Work instructions: Gather all lines with "shown" from the records.
################
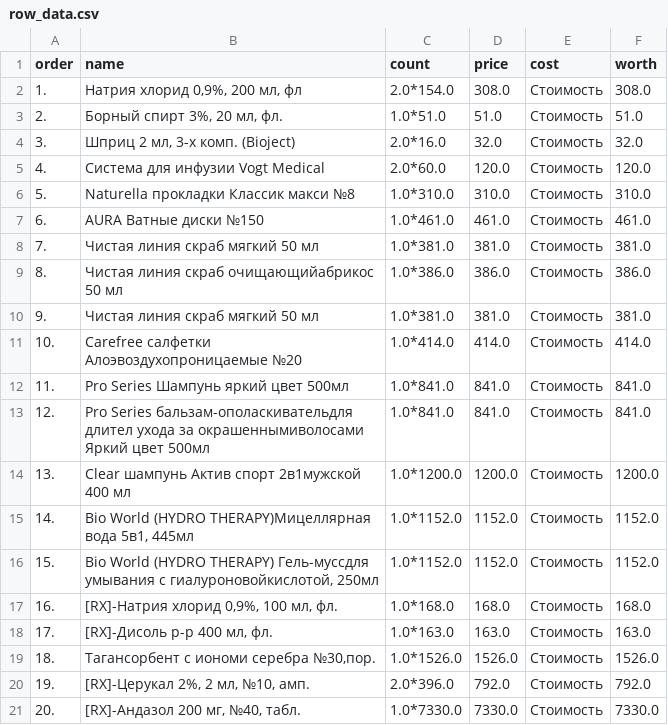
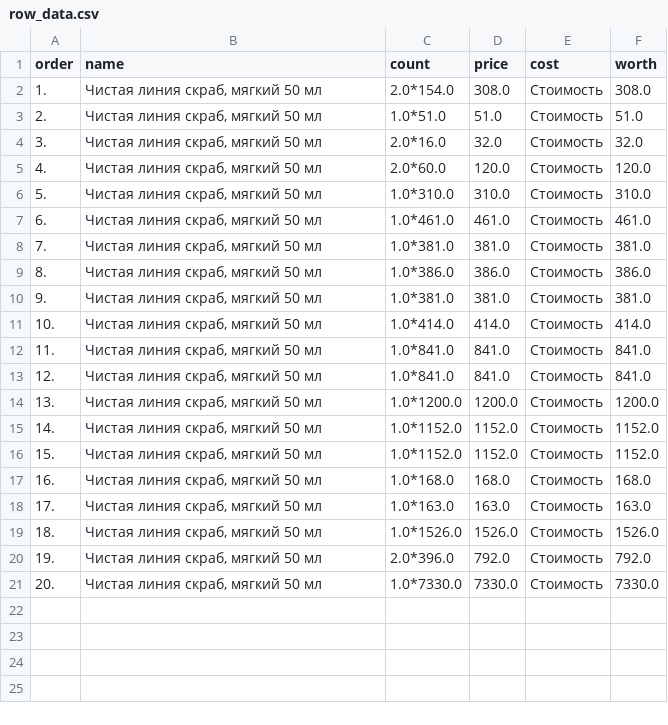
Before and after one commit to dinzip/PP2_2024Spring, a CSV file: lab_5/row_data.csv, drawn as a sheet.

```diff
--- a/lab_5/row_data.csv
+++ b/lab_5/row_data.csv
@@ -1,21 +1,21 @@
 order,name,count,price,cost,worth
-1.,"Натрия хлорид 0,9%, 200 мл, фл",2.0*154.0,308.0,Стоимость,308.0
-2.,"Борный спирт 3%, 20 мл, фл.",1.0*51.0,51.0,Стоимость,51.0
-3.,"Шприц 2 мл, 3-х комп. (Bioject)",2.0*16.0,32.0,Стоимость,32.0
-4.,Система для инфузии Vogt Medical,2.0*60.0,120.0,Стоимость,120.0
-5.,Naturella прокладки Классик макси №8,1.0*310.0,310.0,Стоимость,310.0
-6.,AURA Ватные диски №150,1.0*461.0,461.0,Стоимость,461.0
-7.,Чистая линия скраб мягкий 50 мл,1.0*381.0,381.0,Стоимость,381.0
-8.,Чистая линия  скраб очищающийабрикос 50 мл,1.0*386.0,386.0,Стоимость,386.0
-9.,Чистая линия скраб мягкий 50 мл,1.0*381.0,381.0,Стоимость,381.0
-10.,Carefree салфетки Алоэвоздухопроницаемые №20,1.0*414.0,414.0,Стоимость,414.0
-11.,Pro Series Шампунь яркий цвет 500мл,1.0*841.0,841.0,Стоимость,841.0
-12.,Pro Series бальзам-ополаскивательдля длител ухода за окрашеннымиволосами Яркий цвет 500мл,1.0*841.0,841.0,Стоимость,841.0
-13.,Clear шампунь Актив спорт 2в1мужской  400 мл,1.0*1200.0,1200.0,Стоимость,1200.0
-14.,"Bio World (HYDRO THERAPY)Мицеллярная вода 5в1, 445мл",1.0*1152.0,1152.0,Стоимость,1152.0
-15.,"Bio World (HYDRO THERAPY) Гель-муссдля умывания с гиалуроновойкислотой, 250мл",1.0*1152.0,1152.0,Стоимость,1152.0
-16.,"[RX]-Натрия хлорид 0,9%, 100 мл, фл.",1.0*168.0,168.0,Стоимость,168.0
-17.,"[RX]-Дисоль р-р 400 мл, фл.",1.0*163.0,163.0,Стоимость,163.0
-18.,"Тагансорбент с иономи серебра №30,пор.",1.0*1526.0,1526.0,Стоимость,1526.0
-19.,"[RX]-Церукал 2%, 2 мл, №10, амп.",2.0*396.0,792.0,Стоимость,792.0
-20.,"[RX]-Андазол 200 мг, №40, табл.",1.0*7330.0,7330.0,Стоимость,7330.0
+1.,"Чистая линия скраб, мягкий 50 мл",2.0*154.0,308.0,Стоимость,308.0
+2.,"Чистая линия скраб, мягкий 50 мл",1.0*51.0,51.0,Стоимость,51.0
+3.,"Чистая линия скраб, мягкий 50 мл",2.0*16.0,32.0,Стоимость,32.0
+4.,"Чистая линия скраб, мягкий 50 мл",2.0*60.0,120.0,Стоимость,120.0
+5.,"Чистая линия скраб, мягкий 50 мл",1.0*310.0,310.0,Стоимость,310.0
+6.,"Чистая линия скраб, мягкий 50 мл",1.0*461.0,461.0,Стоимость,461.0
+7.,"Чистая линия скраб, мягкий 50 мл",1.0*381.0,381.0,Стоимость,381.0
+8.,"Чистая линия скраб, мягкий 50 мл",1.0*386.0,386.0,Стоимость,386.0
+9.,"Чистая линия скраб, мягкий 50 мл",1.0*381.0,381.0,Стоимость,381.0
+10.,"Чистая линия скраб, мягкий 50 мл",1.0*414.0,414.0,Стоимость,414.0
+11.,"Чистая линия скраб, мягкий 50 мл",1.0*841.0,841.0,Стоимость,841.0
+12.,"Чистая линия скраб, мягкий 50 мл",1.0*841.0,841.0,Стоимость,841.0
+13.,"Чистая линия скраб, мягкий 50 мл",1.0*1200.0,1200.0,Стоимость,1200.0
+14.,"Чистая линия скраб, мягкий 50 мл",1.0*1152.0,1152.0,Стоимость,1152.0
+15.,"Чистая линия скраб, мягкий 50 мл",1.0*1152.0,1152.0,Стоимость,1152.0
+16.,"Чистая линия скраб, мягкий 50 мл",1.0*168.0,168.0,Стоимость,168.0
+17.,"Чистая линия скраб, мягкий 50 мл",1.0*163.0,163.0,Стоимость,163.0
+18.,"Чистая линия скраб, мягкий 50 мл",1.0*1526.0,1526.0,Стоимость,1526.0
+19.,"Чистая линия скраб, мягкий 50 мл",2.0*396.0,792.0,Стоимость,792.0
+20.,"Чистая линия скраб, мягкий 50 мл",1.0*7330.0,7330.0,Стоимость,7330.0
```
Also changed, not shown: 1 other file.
################
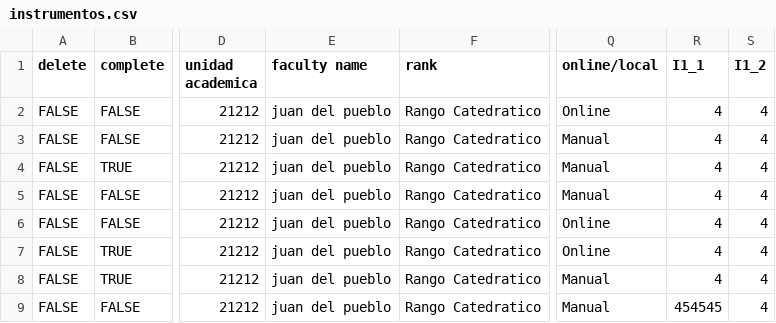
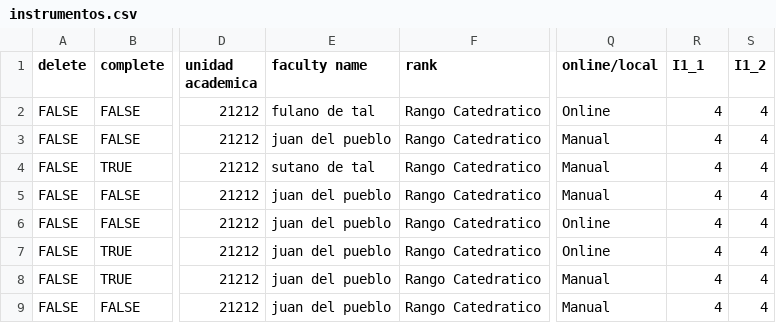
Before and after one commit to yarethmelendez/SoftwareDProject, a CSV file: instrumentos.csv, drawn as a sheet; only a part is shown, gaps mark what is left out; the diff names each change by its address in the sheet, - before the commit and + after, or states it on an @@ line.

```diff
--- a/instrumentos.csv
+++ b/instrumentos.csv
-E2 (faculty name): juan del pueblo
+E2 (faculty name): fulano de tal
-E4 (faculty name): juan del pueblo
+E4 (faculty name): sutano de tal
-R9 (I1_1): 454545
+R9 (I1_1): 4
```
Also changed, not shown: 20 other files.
################
Answer:
Also changed, not shown: 1 other file.
Before and after one commit to yarethmelendez/SoftwareDProject, a CSV file: instrumentos.csv, drawn as a sheet; only a part is shown, gaps mark what is left out; the diff names each change by its address in the sheet, - before the commit and + after, or states it on an @@ line.
Also changed, not shown: 20 other files.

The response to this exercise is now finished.